I understand that I am technically considered a part of generation X- I rode their coat tails into this life, and while I dislike most of what they stand for, I identify with them a lot more than I do with the Y-Generation. For my generation, we bought the idea that college and education were the keys to living a wealthy and prosperous life. And then 2008 happened. Suddenly hordes of well educated college graduates had no ability to pay off their burdensome student loans because guess what? No one wanted to give jobs to people with Bachelors of Arts in the Humanities. Suddenly, we had a generation with diplomas who were unhireable- too indebted to be able to afford to work at minimum wage, but unable to do much else.

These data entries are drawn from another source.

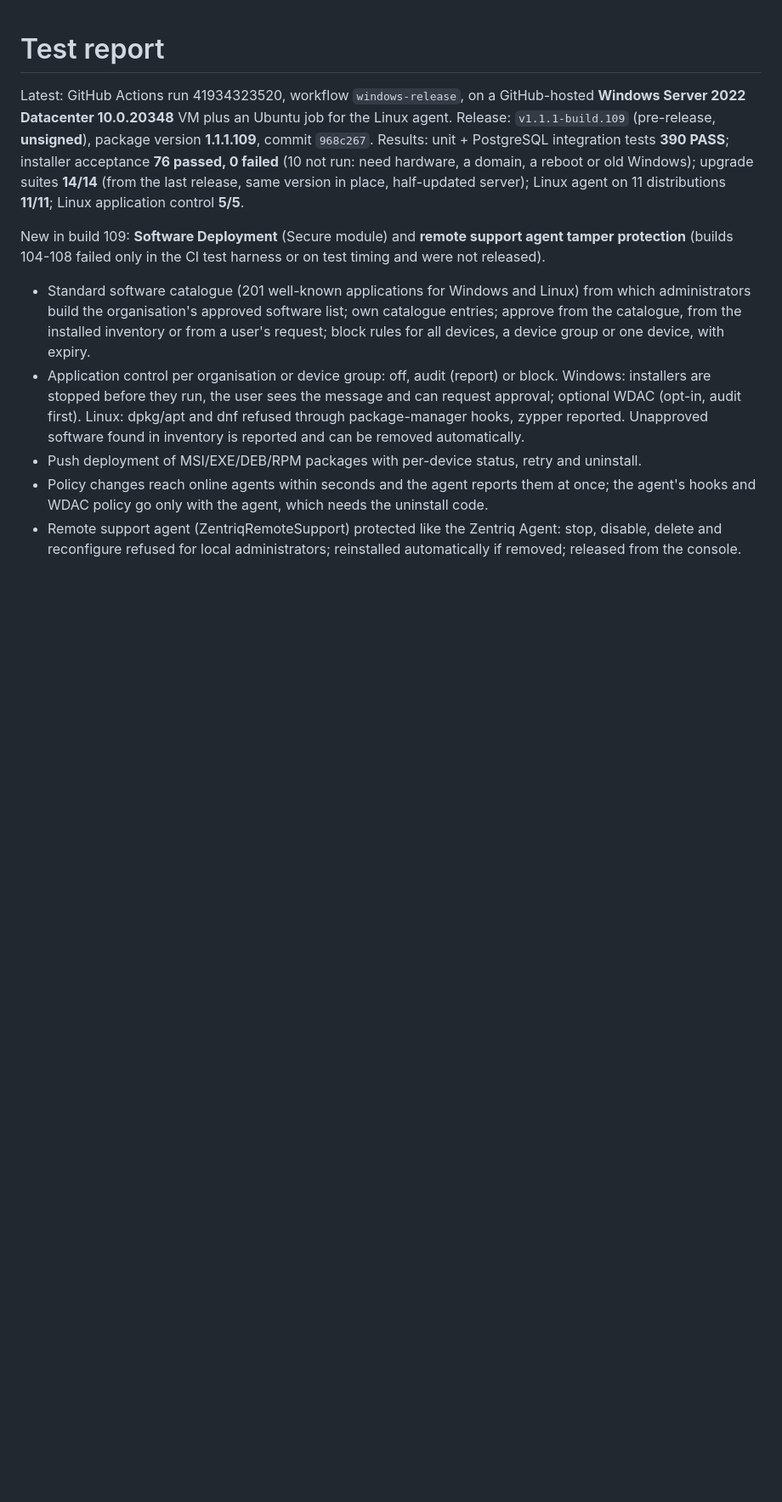
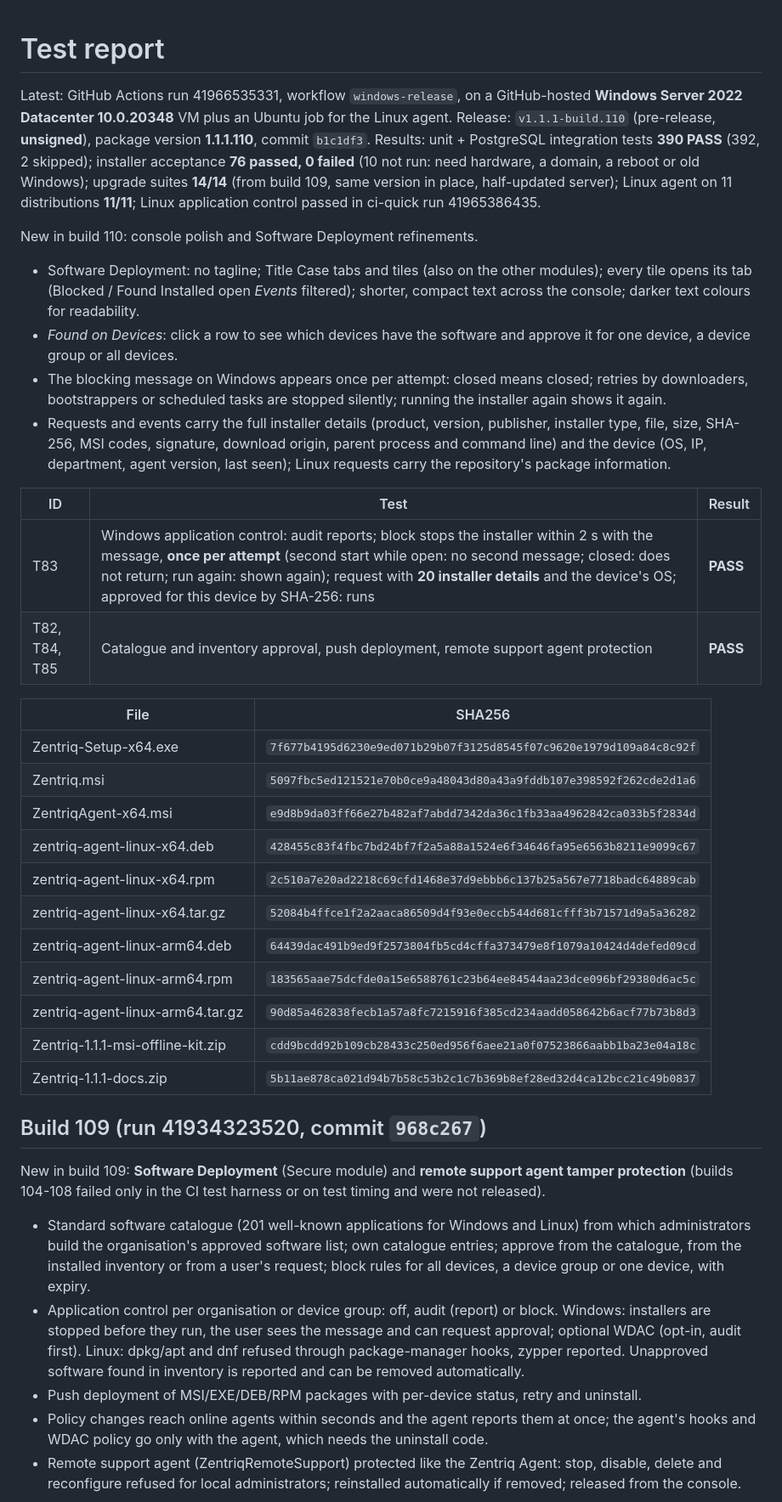
Before and after one commit to sanjibmon/zentriq, a Markdown page: docs/test-report.md, the part around the change. Shown at 85% size. GitHub-like rendering; blank space fills up the shorter version.

Commit message:
Test report: build 1.1.1.110 [skip ci]
Co-Authored-By: Claude Opus 5.5 <noreply@anthropic.com>
Claude-Session: https://claude.ai/code/session_01VwJkJjJLUjGV9bdPCHDfJB

```diff
--- a/docs/test-report.md
+++ b/docs/test-report.md
@@ -1,11 +1,45 @@
 # Test report
 
-Latest: GitHub Actions run 41934323520, workflow `windows-release`, on a GitHub-hosted **Windows Server 2022 Datacenter
-10.0.20348** VM plus an Ubuntu job for the Linux agent. Release: `v1.1.1-build.109` (pre-release, **unsigned**), package
-version **1.1.1.109**, commit `968c267`. Results: unit + PostgreSQL integration tests **390 PASS**; installer acceptance
-**76 passed, 0 failed** (10 not run: need hardware, a domain, a reboot or old Windows); upgrade suites **14/14** (from
-the last release, same version in place, half-updated server); Linux agent on 11 distributions **11/11**; Linux
-application control **5/5**.
+Latest: GitHub Actions run 41966535331, workflow `windows-release`, on a GitHub-hosted **Windows Server 2022 Datacenter
+10.0.20348** VM plus an Ubuntu job for the Linux agent. Release: `v1.1.1-build.110` (pre-release, **unsigned**), package
+version **1.1.1.110**, commit `b1c1df3`. Results: unit + PostgreSQL integration tests **390 PASS** (392, 2 skipped);
+installer acceptance **76 passed, 0 failed** (10 not run: need hardware, a domain, a reboot or old Windows); upgrade
+suites **14/14** (from build 109, same version in place, half-updated server); Linux agent on 11 distributions
+**11/11**; Linux application control passed in ci-quick run 41965386435.
+
+New in build 110: console polish and Software Deployment refinements.
+
+* Software Deployment: no tagline; Title Case tabs and tiles (also on the other modules); every tile opens its tab
+  (Blocked / Found Installed open *Events* filtered); shorter, compact text across the console; darker text colours
+  for readability.
+* *Found on Devices*: click a row to see which devices have the software and approve it for one device, a device
+  group or all devices.
+* The blocking message on Windows appears once per attempt: closed means closed; retries by downloaders,
+  bootstrappers or scheduled tasks are stopped silently; running the installer again shows it again.
+* Requests and events carry the full installer details (product, version, publisher, installer type, file, size,
+  SHA-256, MSI codes, signature, download origin, parent process and command line) and the device (OS, IP,
+  department, agent version, last seen); Linux requests carry the repository's package information.
+
+| ID | Test | Result |
+|---|---|---|
+| T83 | Windows application control: audit reports; block stops the installer within 2 s with the message, **once per attempt** (second start while open: no second message; closed: does not return; run again: shown again); request with **20 installer details** and the device's OS; approved for this device by SHA-256: runs | **PASS** |
+| T82, T84, T85 | Catalogue and inventory approval, push deployment, remote support agent protection | **PASS** |
+
+| File | SHA256 |
+|---|---|
+| Zentriq-Setup-x64.exe | `7f677b4195d6230e9ed071b29b07f3125d8545f07c9620e1979d109a84c8c92f` |
+| Zentriq.msi | `5097fbc5ed121521e70b0ce9a48043d80a43a9fddb107e398592f262cde2d1a6` |
+| ZentriqAgent-x64.msi | `e9d8b9da03ff66e27b482af7abdd7342da36c1fb33aa4962842ca033b5f2834d` |
+| zentriq-agent-linux-x64.deb | `428455c83f4fbc7bd24bf7f2a5a88a1524e6f34646fa95e6563b8211e9099c67` |
+| zentriq-agent-linux-x64.rpm | `2c510a7e20ad2218c69cfd1468e37d9ebbb6c137b25a567e7718badc64889cab` |
+| zentriq-agent-linux-x64.tar.gz | `52084b4ffce1f2a2aaca86509d4f93e0eccb544d681cfff3b71571d9a5a36282` |
+| zentriq-agent-linux-arm64.deb | `64439dac491b9ed9f2573804fb5cd4cffa373479e8f1079a10424d4defed09cd` |
+| zentriq-agent-linux-arm64.rpm | `183565aae75dcfde0a15e6588761c23b64ee84544aa23dce096bf29380d6ac5c` |
+| zentriq-agent-linux-arm64.tar.gz | `90d85a462838fecb1a57a8fc7215916f385cd234aadd058642b6acf77b73b8d3` |
+| Zentriq-1.1.1-msi-offline-kit.zip | `cdd9bcdd92b109cb28433c250ed956f6aee21a0f07523866aabb1ba23e04a18c` |
+| Zentriq-1.1.1-docs.zip | `5b11ae878ca021d94b7b58c53b2c1c7b369b8ef28ed32d4ca12bcc21c49b0837` |
+
+## Build 109 (run 41934323520, commit `968c267`)
 
 New in build 109: **Software Deployment** (Secure module) and **remote support agent tamper protection** (builds 104-108
 failed only in the CI test harness or on test timing and were not released).
```
Also changed, not shown: docs/software-deployment.md (+1 -1 lines).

I was thinking about this today because a coworker of mine was discussing how many students today seek degrees, not educations. Can we blame them, I wonder, given that "education" in and off itself doesn't put much on the table anymore? I was blessed enough to have gone into something practical enough that my Master's Degree allowed me to work in a trade, but not blessed enough to have picked something that diversified. Because now it would take an act of God to get me into anything else. I'm too well paid to go back into entry level work, but not paid well enough to move to a nice side of town or for my husband and I to be able to make our monthly student loan payments comfortably.
So, like so many from my generation, we are busy finding out how to live in post-recession America. We got rid of everything extra to make it through the hard times, and now we are still in debt but there's nothing else to minimize or downsize- there's nowhere else to cut before cutting the amenities that make our lives run- like vehicles, the mortgage that's cheaper than rent, and an ever increasing PG&E bill.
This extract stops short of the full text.